User interface change data —
::::
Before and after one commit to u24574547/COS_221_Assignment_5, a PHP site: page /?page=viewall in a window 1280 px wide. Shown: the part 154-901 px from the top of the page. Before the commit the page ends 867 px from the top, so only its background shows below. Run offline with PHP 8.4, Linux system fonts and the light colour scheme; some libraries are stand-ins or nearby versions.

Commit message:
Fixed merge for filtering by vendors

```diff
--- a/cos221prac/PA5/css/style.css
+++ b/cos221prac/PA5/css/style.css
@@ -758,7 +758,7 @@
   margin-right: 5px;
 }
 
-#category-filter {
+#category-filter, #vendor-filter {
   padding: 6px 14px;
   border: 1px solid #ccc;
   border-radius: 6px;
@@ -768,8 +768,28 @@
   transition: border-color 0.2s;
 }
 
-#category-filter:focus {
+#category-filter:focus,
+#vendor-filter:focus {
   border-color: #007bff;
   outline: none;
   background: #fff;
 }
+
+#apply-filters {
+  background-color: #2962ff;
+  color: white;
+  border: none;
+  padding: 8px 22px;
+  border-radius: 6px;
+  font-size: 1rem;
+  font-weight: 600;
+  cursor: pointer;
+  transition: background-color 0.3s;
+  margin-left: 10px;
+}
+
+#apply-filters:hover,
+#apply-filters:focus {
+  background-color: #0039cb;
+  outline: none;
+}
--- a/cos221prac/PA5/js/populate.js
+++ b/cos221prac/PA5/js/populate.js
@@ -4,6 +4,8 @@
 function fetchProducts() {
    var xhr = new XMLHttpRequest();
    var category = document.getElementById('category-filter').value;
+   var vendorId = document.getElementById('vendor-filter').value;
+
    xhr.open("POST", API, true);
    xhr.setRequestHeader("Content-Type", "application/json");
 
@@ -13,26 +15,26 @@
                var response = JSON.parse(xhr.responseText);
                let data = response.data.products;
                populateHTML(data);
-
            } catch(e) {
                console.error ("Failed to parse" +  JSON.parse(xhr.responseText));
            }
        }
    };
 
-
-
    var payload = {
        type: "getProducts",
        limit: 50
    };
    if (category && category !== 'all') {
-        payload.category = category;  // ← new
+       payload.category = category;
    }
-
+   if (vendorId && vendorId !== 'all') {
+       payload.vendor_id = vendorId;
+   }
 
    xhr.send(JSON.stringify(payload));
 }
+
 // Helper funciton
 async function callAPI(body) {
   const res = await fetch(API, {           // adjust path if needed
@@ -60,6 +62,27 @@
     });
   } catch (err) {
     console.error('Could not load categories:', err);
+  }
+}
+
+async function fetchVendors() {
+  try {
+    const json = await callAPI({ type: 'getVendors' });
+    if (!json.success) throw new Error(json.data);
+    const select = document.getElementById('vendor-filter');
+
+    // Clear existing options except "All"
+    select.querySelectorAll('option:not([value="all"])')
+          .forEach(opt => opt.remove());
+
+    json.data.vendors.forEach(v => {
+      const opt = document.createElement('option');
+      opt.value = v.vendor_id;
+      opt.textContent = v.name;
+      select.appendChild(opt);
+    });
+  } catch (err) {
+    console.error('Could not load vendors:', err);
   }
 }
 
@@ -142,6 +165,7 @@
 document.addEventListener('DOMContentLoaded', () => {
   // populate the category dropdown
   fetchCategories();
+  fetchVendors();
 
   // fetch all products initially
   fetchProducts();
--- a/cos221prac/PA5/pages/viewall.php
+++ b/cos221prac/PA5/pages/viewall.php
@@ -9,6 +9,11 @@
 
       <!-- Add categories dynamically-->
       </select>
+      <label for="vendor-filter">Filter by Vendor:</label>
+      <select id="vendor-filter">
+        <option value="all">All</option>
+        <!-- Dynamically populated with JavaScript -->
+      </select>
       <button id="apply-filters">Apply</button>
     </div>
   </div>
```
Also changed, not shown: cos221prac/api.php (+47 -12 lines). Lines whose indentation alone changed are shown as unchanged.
::::
What you are asked to do —
Write out every line of the entries that holds the word "forEach".

Exercise result —
+          .forEach(opt => opt.remove());
+    json.data.vendors.forEach(v => {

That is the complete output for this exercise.